“Don’t look so glum, Jake,” urged Racey. “Is it a fair question to ask what yo’re hunting for?”
“The knife,” he said, shortly. “The knife that cut Bull’s throat.”
“The knife, huh?” remarked Racey as if to himself. “So yo’re suspectin’ me of wiping out Bull, are you?”
“I never did,” said Kansas, promptly. “I know you. You ain’t that kind.”
Jake looked reproachfully at his deputy. “You never can tall, Racey,” he said, turning to the puncher. “I’ve got so myself I don’t trust nobody no more.”
“Was this here yore own idea,” pursued Racey, “or did somebody sic you onto me?”
Jake made no immediate answer. It was obvious that he was of two minds whether to speak or not.
“Why not tell him?” suggested Kansas. “What’s the odds?”
At this Jake took a piece of paper from his vest pocket and handed it to Racey.
“I found this lying on the floor of my office when I come back after attending to Bull,” was his explanation.
There were words printed on the slip of paper. They read:
Look in Racey Dawson’s room for what killed Bull.
The communication was unsigned.
Racey handed it back to Jake Rule. “Got any idea who put it in yore office?” he asked.
Jake shook his head. “I dunno,” he said. “The window was open. Anybody passing could ‘a’ throwed it in.”
“You satisfied now, Jake, or—” Racey did not complete the sentence.
“Oh, I’m satisfied you didn’t do it,” replied the sheriff, “if that’s what you mean. But—the man who wrote this here joke!”
As he spoke he tore the note in two, dropped the pieces on the floor, and stamped out of the room. Kansas Casey looked over his shoulder as he followed in the wake of his superior.
He saw Racey Dawson picking up the two pieces of the note. Racey’s mouth was a grim, uncompromising line.
“If Racey ever finds out who wrote that,” thought Kansas to himself, pulling the door shut, “hell will shore pop. And I hope it does.”
For he liked Racey Dawson, did Kansas Casey, the deputy sheriff.
“Why didn’t you tell me at breakfast?” demanded Swing Tunstall.
“And give it away to Jack Harpe!” said scornful Racey. “Shore, that would ‘a’ been a bright thing to do now, wouldn’t it?”

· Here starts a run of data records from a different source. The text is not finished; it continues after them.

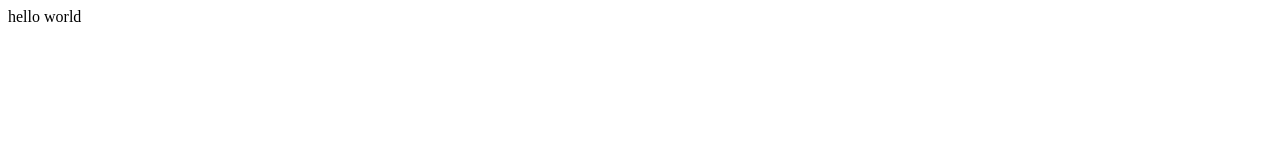
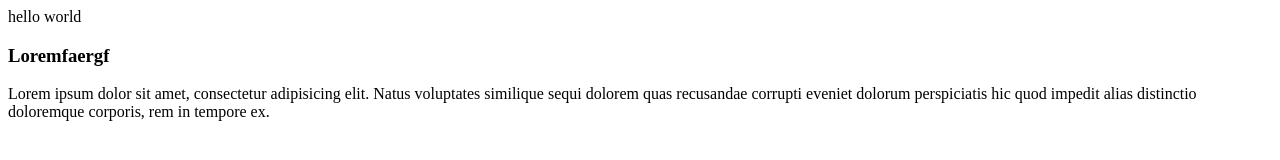
Before and after one commit to GromichRomich/Project_1, a plain HTML site: page index.html in a window 1280 px wide. Drawn offline with Linux system fonts and the light colour scheme.

Commit message:
Index mod

```diff
--- a/index.html
+++ b/index.html
@@ -8,8 +8,8 @@
 <body>
 
   <div>hello world</div>
-
-
+  <h3>Loremfaergf</h3>
+  <p>Lorem ipsum dolor sit amet, consectetur adipisicing elit. Natus voluptates similique sequi dolorem quas recusandae corrupti eveniet dolorum perspiciatis hic quod impedit alias distinctio doloremque corporis, rem in tempore ex.</p>
     <script src="js/script.js"></script>
 </body>
 </html>
```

“What didja do with the knife?”
“Dropped it through a knothole in the wall. The only way they’ll ever get hold of it is by tearing the building down.”
“Jack Harpe, if he is the feller, will know you found it and try again.”
“Shore. We can’t help that. One thing, we’ll know before the day is over whether it is Jack Harpe or not.”